* TO DO
Print the whole listing exactly as it appears, but skip the pictures.

* DATA SHOWN

● ● ● ● ●

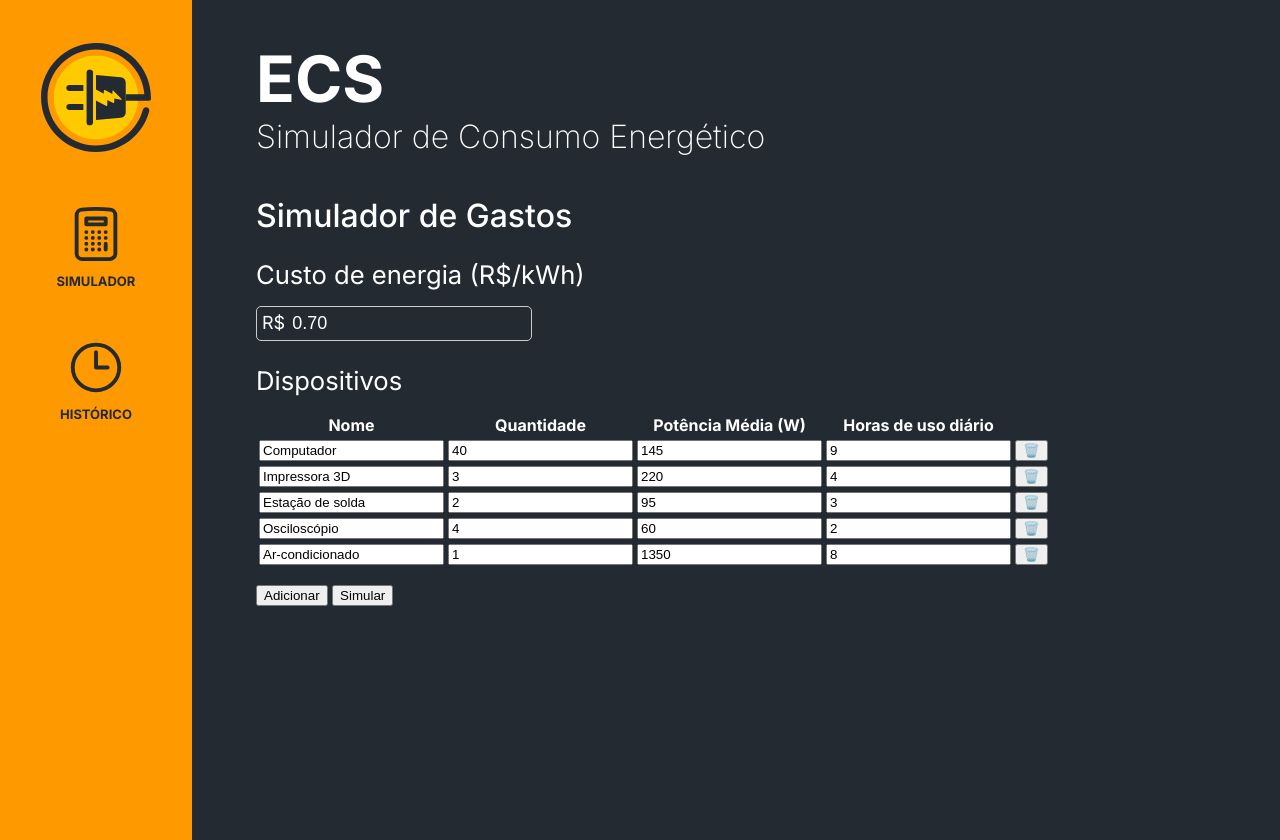
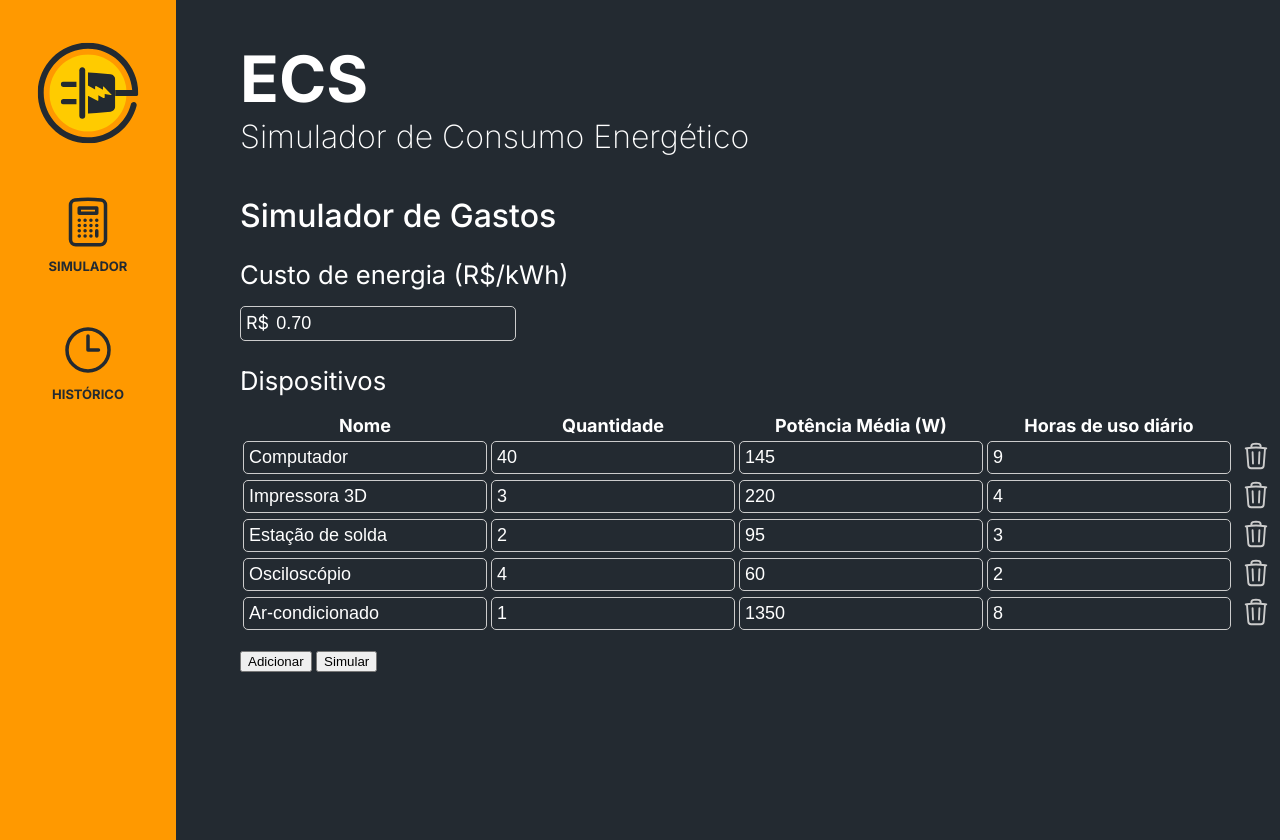
Before and after one commit to fnmatheus/trabalho_final_progamacao, a Django app: page / in a window 1280 px wide. Run offline with Django 5.2, Linux system fonts and the light colour scheme.

Commit message:
feat: device table css

```diff
--- a/simulator/static/simulator/script.js
+++ b/simulator/static/simulator/script.js
@@ -26,7 +26,11 @@ function deviceLineCreator(device) {
 
     const tdDelete = document.createElement("td");
     const deleteBtn = document.createElement("button");
-    deleteBtn.textContent = "🗑️"
+    deleteBtn.innerHTML = `
+        <svg xmlns="http://www.w3.org/2000/svg" fill="none" viewBox="0 0 24 24" stroke-width="1.5" stroke="currentColor" class="size-6">
+            <path stroke-linecap="round" stroke-linejoin="round" d="m14.74 9-.346 9m-4.788 0L9.26 9m9.968-3.21c.342.052.682.107 1.022.166m-1.022-.165L18.16 19.673a2.25 2.25 0 0 1-2.244 2.077H8.084a2.25 2.25 0 0 1-2.244-2.077L4.772 5.79m14.456 0a48.108 48.108 0 0 0-3.478-.397m-12 .562c.34-.059.68-.114 1.022-.165m0 0a48.11 48.11 0 0 1 3.478-.397m7.5 0v-.916c0-1.18-.91-2.164-2.09-2.201a51.964 51.964 0 0 0-3.32 0c-1.18.037-2.09 1.022-2.09 2.201v.916m7.5 0a48.667 48.667 0 0 0-7.5 0" />
+        </svg>
+    `;
     deleteBtn.onclick = () => {
         const auth = confirm("Tem certeza que deseja remover este dispositivo?");
         if (auth) {
--- a/simulator/static/simulator/style.css
+++ b/simulator/static/simulator/style.css
@@ -101,7 +101,7 @@ body {
     display: flex;
     justify-content: left;
     gap: 5px;
-    border: solid 1px #cccccc;
+    border: solid 1px var(--text-secondary);
     border-radius: 5px;
     width: max-content;
     padding: 5px;
@@ -126,3 +126,32 @@ body {
     font-weight: 400;
     margin: 0;
 }
+
+.device-table table thead tr {
+    font-size: large;
+}
+
+.device-table table tbody tr input {
+    background-color: var(--background);
+    border: none;
+    font-size: large;
+    border: solid 1px var(--text-secondary);
+    border-radius: 5px;
+    color: var(--text-primary);
+    padding: 5px;
+}
+
+.device-table table tbody tr button {
+    background-color: var(--background);
+    border: none;
+}
+
+.device-table table tbody tr button svg {
+    color: var(--text-secondary);
+    width: auto;
+    height: 30px;
+}
+
+.device-table table tbody tr button svg:hover {
+    color: red;
+}
--- a/simulator/templates/simulator/home.html
+++ b/simulator/templates/simulator/home.html
@@ -122,5 +122,5 @@
             </main>
         </div>
     </body>
-    <script src="{% static 'simulator/script.js' %}?v=1"></script>
+    <script src="{% static 'simulator/script.js' %}?v=2"></script>
 </html>
```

● ● ● ● ●

* RESULT OF THIS EXERCISE
Before and after one commit to fnmatheus/trabalho_final_progamacao, a Django app: page / in a window 1280 px wide. Run offline with Django 5.2, Linux system fonts and the light colour scheme.

Commit message:
feat: device table css

```diff
--- a/simulator/static/simulator/script.js
+++ b/simulator/static/simulator/script.js
@@ -26,7 +26,11 @@ function deviceLineCreator(device) {
 
     const tdDelete = document.createElement("td");
     const deleteBtn = document.createElement("button");
-    deleteBtn.textContent = "🗑️"
+    deleteBtn.innerHTML = `
+        <svg xmlns="http://www.w3.org/2000/svg" fill="none" viewBox="0 0 24 24" stroke-width="1.5" stroke="currentColor" class="size-6">
+            <path stroke-linecap="round" stroke-linejoin="round" d="m14.74 9-.346 9m-4.788 0L9.26 9m9.968-3.21c.342.052.682.107 1.022.166m-1.022-.165L18.16 19.673a2.25 2.25 0 0 1-2.244 2.077H8.084a2.25 2.25 0 0 1-2.244-2.077L4.772 5.79m14.456 0a48.108 48.108 0 0 0-3.478-.397m-12 .562c.34-.059.68-.114 1.022-.165m0 0a48.11 48.11 0 0 1 3.478-.397m7.5 0v-.916c0-1.18-.91-2.164-2.09-2.201a51.964 51.964 0 0 0-3.32 0c-1.18.037-2.09 1.022-2.09 2.201v.916m7.5 0a48.667 48.667 0 0 0-7.5 0" />
+        </svg>
+    `;
     deleteBtn.onclick = () => {
         const auth = confirm("Tem certeza que deseja remover este dispositivo?");
         if (auth) {
--- a/simulator/static/simulator/style.css
+++ b/simulator/static/simulator/style.css
@@ -101,7 +101,7 @@ body {
     display: flex;
     justify-content: left;
     gap: 5px;
-    border: solid 1px #cccccc;
+    border: solid 1px var(--text-secondary);
     border-radius: 5px;
     width: max-content;
     padding: 5px;
@@ -126,3 +126,32 @@ body {
     font-weight: 400;
     margin: 0;
 }
+
+.device-table table thead tr {
+    font-size: large;
+}
+
+.device-table table tbody tr input {
+    background-color: var(--background);
+    border: none;
+    font-size: large;
+    border: solid 1px var(--text-secondary);
+    border-radius: 5px;
+    color: var(--text-primary);
+    padding: 5px;
+}
+
+.device-table table tbody tr button {
+    background-color: var(--background);
+    border: none;
+}
+
+.device-table table tbody tr button svg {
+    color: var(--text-secondary);
+    width: auto;
+    height: 30px;
+}
+
+.device-table table tbody tr button svg:hover {
+    color: red;
+}
--- a/simulator/templates/simulator/home.html
+++ b/simulator/templates/simulator/home.html
@@ -122,5 +122,5 @@
             </main>
         </div>
     </body>
-    <script src="{% static 'simulator/script.js' %}?v=1"></script>
+    <script src="{% static 'simulator/script.js' %}?v=2"></script>
 </html>
```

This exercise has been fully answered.